As pine forests are logged, this point-nosed snake loses its habitat. The Louisiana pine snake is non-venomous and grows up to a meter and a half long. Conservationists estimate their population at a few thousand.

poster of Ozark hellbender

Missouri: Ozark hellbender

This curved salamander can live up to 50 years — if they can survive poaching, contaminated water and habitat loss. They hang out under rocks during the day, breathing through their skin. At night, they hunt insects and crayfish.

poster of Sei whale

New Jersey: Sei whale

This mysterious 60-foot baleen whale likes the deep water far from coastlines. Until commercial whaling ended in 1987, the Sei whale was fair game. They’re seldom seen, but still occasionally get caught in fishing gear.

Related: Ghost gear is haunting our oceans

poster of Carolina northern flying squirrel

North Carolina: Carolina northern flying squirrel

Only found in North Carolina, southwest Virginia and Tennessee, this ice-age flying squirrel is struggling to survive pollution and climate change.

poster of short-eared owl

Pennsylvania: short-eared owl

These owls nest in grassy areas, such as around the Philadelphia Airport.

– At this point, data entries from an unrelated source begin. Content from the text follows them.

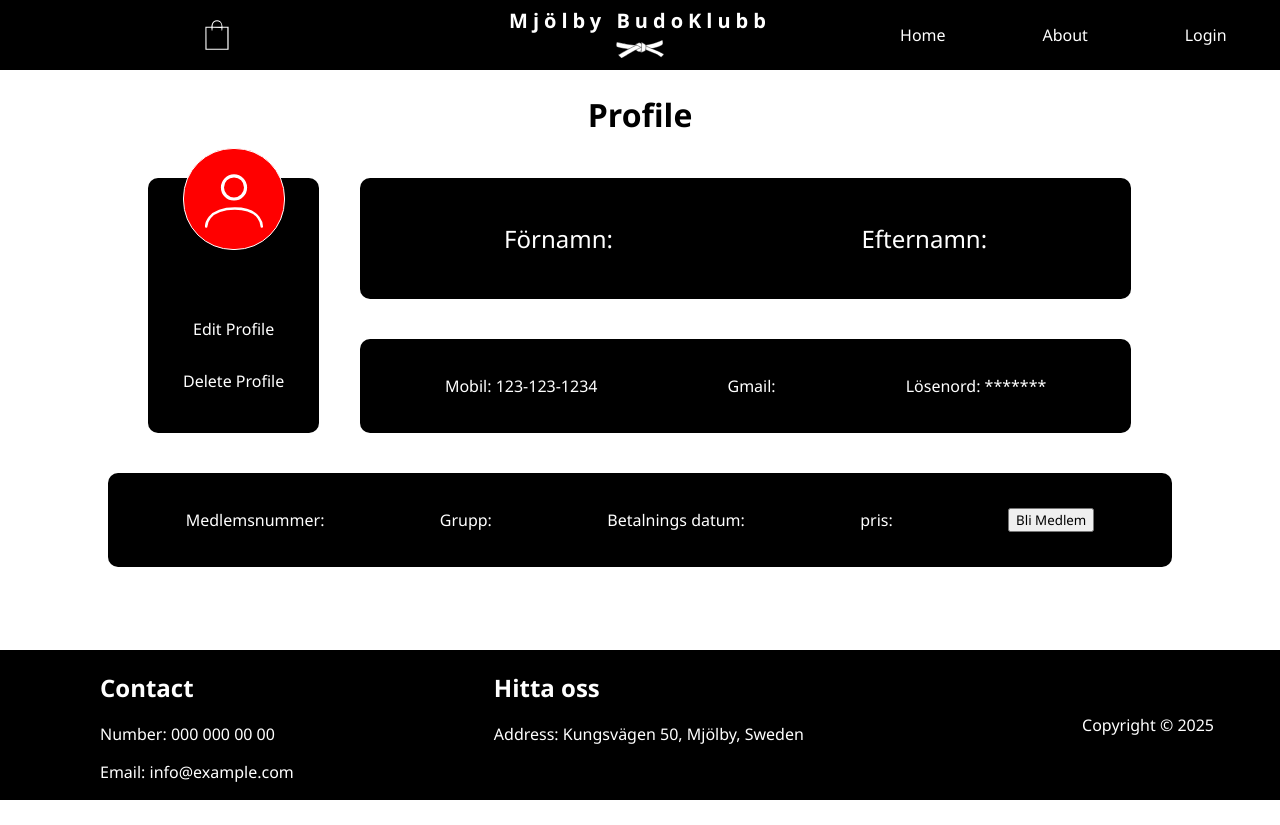
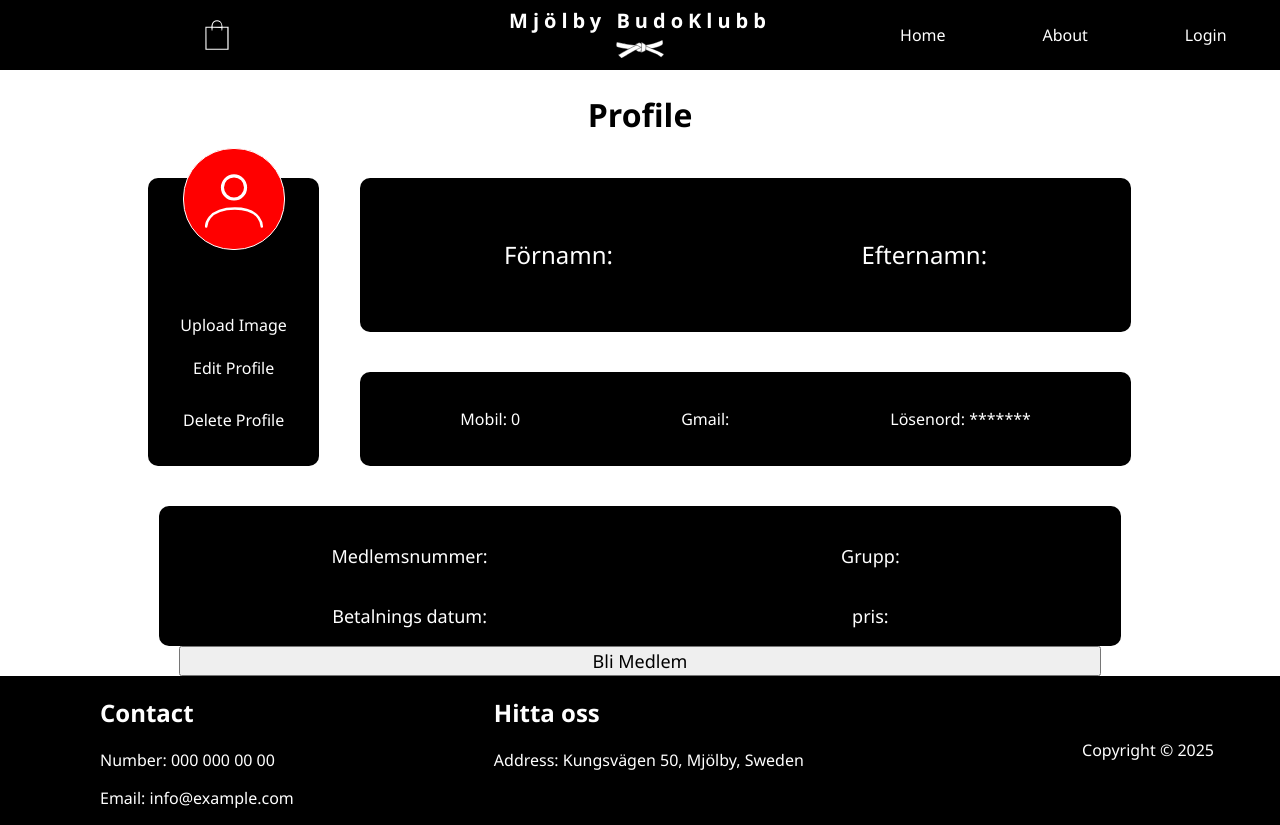
Before and after one commit to santatsut/budoClubWebsite, a Vue app in the folder vueProject/: page /profile in a window 1280 px wide. Before the commit the page ends 800 px from the top, so only its background shows below. Built offline with nearby package versions, Linux system fonts and the light colour scheme; no server answers.

Commit message:
updated profile

```diff
--- a/vueProject/src/views/profileView.vue
+++ b/vueProject/src/views/profileView.vue
@@ -1,36 +1,52 @@
 <script setup>
+import { ref, inject, onMounted } from 'vue'
+import axios from 'axios'
 
-import { ref, inject, onMounted } from 'vue';
-import axios from 'axios';
+const gmail = localStorage.getItem('gmail')
+console.log(gmail)
 
-const gmail = localStorage.getItem('gmail');
-console.log(gmail);
+const firstName = ref('')
+const lastName = ref('')
+const phoneNumber = ref(0)
+const memberNumber = ref(null)
+const group = ref(null)
+const paymentDate = ref(null)
+const paymentAmount = ref(null)
+const isMedlem = ref(false)
 
-const firstName = ref('');
-const lastName = ref('');
-const memberNumber = ref(null);
-const group = ref(null);
-const paymentDate = ref(null);
-const paymentAmount = ref(null);
-const isMedlem = ref(false);
+const profileImgSrc = ref('./images/person.svg')
+
+// Handle file input and set image preview
+function handleFileChange(event) {
+  const file = event.target.files[0]
+  if (file) {
+    const reader = new FileReader()
+    reader.onload = (e) => {
+      profileImgSrc.value = e.target.result
+    }
+    reader.readAsDataURL(file)
+  }
+}
 
 onMounted(() => {
   const userGmail = {
-        gmail: gmail
-    };
+    gmail: gmail,
+  }
 
-    axios.post(`http://localhost:5001/getUser`, userGmail)
-        .then(response => {
-            console.log("User data:", response.data);
-            firstName.value = response.data.users.firstName;
-            lastName.value = response.data.users.lastName;
+  axios
+    .post(`http://localhost:5001/getUser`, userGmail)
+    .then((response) => {
+      console.log('User data:', response.data)
+      firstName.value = response.data.user.firstName
+      lastName.value = response.data.user.lastName
+      memberNumber.value = response.data.user.userID
+      group.value = response.data.user.group
+      phoneNumber.value = response.data.user.number
     })
-        .catch(error => {
-            console.error("Error fetching user data", error);
-        });
-}, []);
-
-
+    .catch((error) => {
+      console.error('Error fetching user data', error)
+    })
+})
 </script>
 
 <template>
@@ -38,19 +54,32 @@ onMounted(() => {
     <h1>Profile</h1>
     <div class="userBox">
       <div class="profileCard" id="userImg">
-                <img src="../../public/images/person.svg" alt="userProfile" id="userIcon">
+          <img :src="profileImgSrc" alt="userProfile" id="userIconImg" />
+
+          <!-- Hidden file input -->
+          <input
+            type="file"
+            id="myFile"
+            name="filename"
+            class="hidden-file"
+            @change="handleFileChange"
+          />
+          <!-- Custom styled label -->
+          <label for="myFile" class="custom-file-label">Upload Image</label>
+
         <div id="buttons">
           <button @click="editProfile">Edit Profile</button>
           <button @click="deleteProfile">Delete Profile</button>
         </div>
       </div>
+
       <div id="columnRight">
         <div class="profileCard" id="userInfo">
-                    <p> Förnamn: {{ firstName }} </p>
-                    <p> Efternamn: {{ lastName }} </p>
+          <p>Förnamn: {{ firstName }}</p>
+          <p>Efternamn: {{ lastName }}</p>
         </div>
         <div class="profileCard">
-                    <p>Mobil: 123-123-1234</p>
+          <p>Mobil: {{ phoneNumber }}</p>
           <p>Gmail: {{ gmail }}</p>
           <p>Lösenord: *******</p>
         </div>
@@ -58,25 +87,69 @@ onMounted(() => {
     </div>
 
     <div class="profileCard" id="bottomBox">
-            <p>Medlemsnummer: {{ memberNumber }}</p>
-            <p>Grupp: {{ group }}</p>
-            <p>Betalnings datum: {{ paymentDate }}</p>
-            <p>pris: {{ paymentAmount }}</p>
+      <p class="profileText">Medlemsnummer: {{ memberNumber }}</p>
+      <p class="profileText">Grupp: {{ group }}</p>
+      <p class="profileText">Betalnings datum: {{ paymentDate }}</p>
+      <p class="profileText">pris: {{ paymentAmount }}</p>
       <button v-if="!isMedlem">Bli Medlem</button>
     </div>
   </div>
 </template>
 
 <style>
+.hidden-file {
+  display: none;
+}
 
-.box {
+.custom-file-label {
+  display: inline-block;
+  padding: 6px 12px;
+  cursor: pointer;
+  background-color: #000;
+  color: white;
+  border-radius: 5px;
+  margin-top: 110px; /* Adjust based on your layout */
+  text-align: center;
+}
+
+#userIconImg {
+  position: absolute;
+  top: -30px;
+  width: 100px;
+  height: 100px;
+  border-radius: 50px;
+  border: 1px solid white;
+  background-color: red;
+}
+
+#topBox {
   display: flex;
   position: relative;
   flex-direction: column;
   justify-content: center;
   align-items: center;
   width: 80%;
-    justify-self:center ;
+  justify-self: center;
+}
+
+#bottomBox {
+  display: flex;
+  position: relative;
+  flex-direction: row;
+  justify-content: space-around;
+  align-items: center;
+  width: 90%;
+  flex-wrap: wrap;
+  height: 100px;
+}
+
+#bottomBox > * {
+  display: flex;
+  position: relative;
+  font-size: 18px;
+  font-family: 'Segoe UI', Tahoma, Geneva, Verdana, sans-serif;
+  flex: 1 1 400px;
+  justify-content: space-around;
 }
 
 .userBox {
@@ -145,7 +218,6 @@ onMounted(() => {
   position: relative;
   flex-direction: column;
   justify-content: space-around;
-    margin: 100px 0px 0px 0px;
 }
 
 #buttons button {
@@ -158,7 +230,6 @@ onMounted(() => {
   font-size: 16px;
 }
 
-
 #userIcon {
   position: absolute;
   background-color: red;
@@ -168,16 +239,4 @@ onMounted(() => {
   border-radius: 50px;
   border: 1px solid white;
 }
-
-
-#bottomBox {
-    display: flex;
-    position: relative;
-    flex-direction: row;
-    justify-content: space-around;
-    align-items: center;
-    flex-wrap: wrap;
-    width: 100%;
-}
-
 </style>
```
Also changed, not shown: 4 other files (tests, documents, lock files or other folders). Lines whose indentation alone changed are shown as unchanged.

Developers and agricultural practices threaten their remaining nesting places.

black-footed ferret

South Dakota: black-footed ferret

The only ferret native to North America, fewer than 500 are left in South Dakota. These members of the weasel family rely on prairie dogs for food — and prairie dog populations are also decreasing.

Via NetCredit

Images via NetCredit and Ryan Moehring of USFWS